All the data should be printed again exactly as written.

--------------------------------------------------

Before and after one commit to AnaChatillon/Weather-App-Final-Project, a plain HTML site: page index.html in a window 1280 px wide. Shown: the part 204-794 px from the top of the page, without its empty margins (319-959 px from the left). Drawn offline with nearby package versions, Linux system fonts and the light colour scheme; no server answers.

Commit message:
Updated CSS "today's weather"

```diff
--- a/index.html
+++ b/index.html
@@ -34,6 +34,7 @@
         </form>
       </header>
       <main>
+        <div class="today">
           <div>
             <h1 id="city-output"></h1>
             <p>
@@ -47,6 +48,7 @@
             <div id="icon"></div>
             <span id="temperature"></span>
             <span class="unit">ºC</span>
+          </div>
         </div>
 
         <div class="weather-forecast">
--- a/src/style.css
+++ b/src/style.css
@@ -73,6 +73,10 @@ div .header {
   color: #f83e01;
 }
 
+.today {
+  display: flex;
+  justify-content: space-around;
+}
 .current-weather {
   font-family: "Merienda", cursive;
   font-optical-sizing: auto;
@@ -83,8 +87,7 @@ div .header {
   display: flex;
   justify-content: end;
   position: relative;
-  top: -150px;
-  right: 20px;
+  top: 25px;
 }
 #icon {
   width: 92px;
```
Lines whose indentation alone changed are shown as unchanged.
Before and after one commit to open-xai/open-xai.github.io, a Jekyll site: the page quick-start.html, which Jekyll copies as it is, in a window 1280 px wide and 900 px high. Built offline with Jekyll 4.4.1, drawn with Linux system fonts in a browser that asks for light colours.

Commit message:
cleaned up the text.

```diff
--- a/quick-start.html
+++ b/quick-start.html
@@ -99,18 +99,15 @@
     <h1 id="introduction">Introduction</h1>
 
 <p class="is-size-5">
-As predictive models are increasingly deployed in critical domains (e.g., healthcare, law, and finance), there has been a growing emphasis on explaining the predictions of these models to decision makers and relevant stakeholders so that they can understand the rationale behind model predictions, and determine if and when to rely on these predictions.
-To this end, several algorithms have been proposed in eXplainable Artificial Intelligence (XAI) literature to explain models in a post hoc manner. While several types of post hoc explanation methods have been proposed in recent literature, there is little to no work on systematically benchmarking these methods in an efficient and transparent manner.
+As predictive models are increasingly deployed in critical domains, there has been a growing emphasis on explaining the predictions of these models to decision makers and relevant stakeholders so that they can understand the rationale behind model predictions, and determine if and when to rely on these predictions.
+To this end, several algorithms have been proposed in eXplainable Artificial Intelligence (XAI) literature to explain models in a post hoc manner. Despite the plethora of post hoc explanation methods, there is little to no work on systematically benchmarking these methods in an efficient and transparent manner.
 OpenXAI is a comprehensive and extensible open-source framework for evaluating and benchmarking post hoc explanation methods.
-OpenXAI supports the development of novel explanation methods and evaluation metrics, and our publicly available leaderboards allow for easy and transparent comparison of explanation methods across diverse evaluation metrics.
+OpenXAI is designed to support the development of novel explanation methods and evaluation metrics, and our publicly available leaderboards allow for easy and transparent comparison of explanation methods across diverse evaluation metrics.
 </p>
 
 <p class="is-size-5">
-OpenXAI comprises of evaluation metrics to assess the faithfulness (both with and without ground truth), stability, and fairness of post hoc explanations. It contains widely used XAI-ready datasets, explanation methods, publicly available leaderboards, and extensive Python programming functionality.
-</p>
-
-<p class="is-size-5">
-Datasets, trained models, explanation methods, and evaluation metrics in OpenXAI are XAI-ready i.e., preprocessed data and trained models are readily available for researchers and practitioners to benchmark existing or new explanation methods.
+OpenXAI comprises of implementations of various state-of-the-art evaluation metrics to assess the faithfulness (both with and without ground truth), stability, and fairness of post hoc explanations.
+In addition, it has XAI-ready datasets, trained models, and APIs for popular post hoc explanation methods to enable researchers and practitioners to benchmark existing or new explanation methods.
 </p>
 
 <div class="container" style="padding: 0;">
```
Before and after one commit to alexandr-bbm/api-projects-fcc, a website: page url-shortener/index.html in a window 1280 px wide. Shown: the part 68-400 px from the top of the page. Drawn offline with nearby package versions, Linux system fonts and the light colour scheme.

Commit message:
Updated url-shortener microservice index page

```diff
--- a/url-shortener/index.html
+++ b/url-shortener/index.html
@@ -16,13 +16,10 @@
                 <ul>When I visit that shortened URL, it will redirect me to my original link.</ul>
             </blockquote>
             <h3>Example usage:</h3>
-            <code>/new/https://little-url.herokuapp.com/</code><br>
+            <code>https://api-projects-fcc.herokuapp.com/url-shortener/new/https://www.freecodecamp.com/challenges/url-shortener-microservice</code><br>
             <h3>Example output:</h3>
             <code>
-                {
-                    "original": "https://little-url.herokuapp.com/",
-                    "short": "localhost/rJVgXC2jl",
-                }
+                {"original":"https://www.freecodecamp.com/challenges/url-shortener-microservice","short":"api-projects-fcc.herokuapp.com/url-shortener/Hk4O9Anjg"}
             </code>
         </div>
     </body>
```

--------------------------------------------------

(Result below)
Before and after one commit to AnaChatillon/Weather-App-Final-Project, a plain HTML site: page index.html in a window 1280 px wide. Shown: the part 204-794 px from the top of the page, without its empty margins (319-959 px from the left). Drawn offline with nearby package versions, Linux system fonts and the light colour scheme; no server answers.

Commit message:
Updated CSS "today's weather"

```diff
--- a/index.html
+++ b/index.html
@@ -34,6 +34,7 @@
         </form>
       </header>
       <main>
+        <div class="today">
           <div>
             <h1 id="city-output"></h1>
             <p>
@@ -47,6 +48,7 @@
             <div id="icon"></div>
             <span id="temperature"></span>
             <span class="unit">ºC</span>
+          </div>
         </div>
 
         <div class="weather-forecast">
--- a/src/style.css
+++ b/src/style.css
@@ -73,6 +73,10 @@ div .header {
   color: #f83e01;
 }
 
+.today {
+  display: flex;
+  justify-content: space-around;
+}
 .current-weather {
   font-family: "Merienda", cursive;
   font-optical-sizing: auto;
@@ -83,8 +87,7 @@ div .header {
   display: flex;
   justify-content: end;
   position: relative;
-  top: -150px;
-  right: 20px;
+  top: 25px;
 }
 #icon {
   width: 92px;
```
Lines whose indentation alone changed are shown as unchanged.
Before and after one commit to open-xai/open-xai.github.io, a Jekyll site: the page quick-start.html, which Jekyll copies as it is, in a window 1280 px wide and 900 px high. Built offline with Jekyll 4.4.1, drawn with Linux system fonts in a browser that asks for light colours.

Commit message:
cleaned up the text.

```diff
--- a/quick-start.html
+++ b/quick-start.html
@@ -99,18 +99,15 @@
     <h1 id="introduction">Introduction</h1>
 
 <p class="is-size-5">
-As predictive models are increasingly deployed in critical domains (e.g., healthcare, law, and finance), there has been a growing emphasis on explaining the predictions of these models to decision makers and relevant stakeholders so that they can understand the rationale behind model predictions, and determine if and when to rely on these predictions.
-To this end, several algorithms have been proposed in eXplainable Artificial Intelligence (XAI) literature to explain models in a post hoc manner. While several types of post hoc explanation methods have been proposed in recent literature, there is little to no work on systematically benchmarking these methods in an efficient and transparent manner.
+As predictive models are increasingly deployed in critical domains, there has been a growing emphasis on explaining the predictions of these models to decision makers and relevant stakeholders so that they can understand the rationale behind model predictions, and determine if and when to rely on these predictions.
+To this end, several algorithms have been proposed in eXplainable Artificial Intelligence (XAI) literature to explain models in a post hoc manner. Despite the plethora of post hoc explanation methods, there is little to no work on systematically benchmarking these methods in an efficient and transparent manner.
 OpenXAI is a comprehensive and extensible open-source framework for evaluating and benchmarking post hoc explanation methods.
-OpenXAI supports the development of novel explanation methods and evaluation metrics, and our publicly available leaderboards allow for easy and transparent comparison of explanation methods across diverse evaluation metrics.
+OpenXAI is designed to support the development of novel explanation methods and evaluation metrics, and our publicly available leaderboards allow for easy and transparent comparison of explanation methods across diverse evaluation metrics.
 </p>
 
 <p class="is-size-5">
-OpenXAI comprises of evaluation metrics to assess the faithfulness (both with and without ground truth), stability, and fairness of post hoc explanations. It contains widely used XAI-ready datasets, explanation methods, publicly available leaderboards, and extensive Python programming functionality.
-</p>
-
-<p class="is-size-5">
-Datasets, trained models, explanation methods, and evaluation metrics in OpenXAI are XAI-ready i.e., preprocessed data and trained models are readily available for researchers and practitioners to benchmark existing or new explanation methods.
+OpenXAI comprises of implementations of various state-of-the-art evaluation metrics to assess the faithfulness (both with and without ground truth), stability, and fairness of post hoc explanations.
+In addition, it has XAI-ready datasets, trained models, and APIs for popular post hoc explanation methods to enable researchers and practitioners to benchmark existing or new explanation methods.
 </p>
 
 <div class="container" style="padding: 0;">
```
Before and after one commit to alexandr-bbm/api-projects-fcc, a website: page url-shortener/index.html in a window 1280 px wide. Shown: the part 68-400 px from the top of the page. Drawn offline with nearby package versions, Linux system fonts and the light colour scheme.

Commit message:
Updated url-shortener microservice index page

```diff
--- a/url-shortener/index.html
+++ b/url-shortener/index.html
@@ -16,13 +16,10 @@
                 <ul>When I visit that shortened URL, it will redirect me to my original link.</ul>
             </blockquote>
             <h3>Example usage:</h3>
-            <code>/new/https://little-url.herokuapp.com/</code><br>
+            <code>https://api-projects-fcc.herokuapp.com/url-shortener/new/https://www.freecodecamp.com/challenges/url-shortener-microservice</code><br>
             <h3>Example output:</h3>
             <code>
-                {
-                    "original": "https://little-url.herokuapp.com/",
-                    "short": "localhost/rJVgXC2jl",
-                }
+                {"original":"https://www.freecodecamp.com/challenges/url-shortener-microservice","short":"api-projects-fcc.herokuapp.com/url-shortener/Hk4O9Anjg"}
             </code>
         </div>
     </body>
```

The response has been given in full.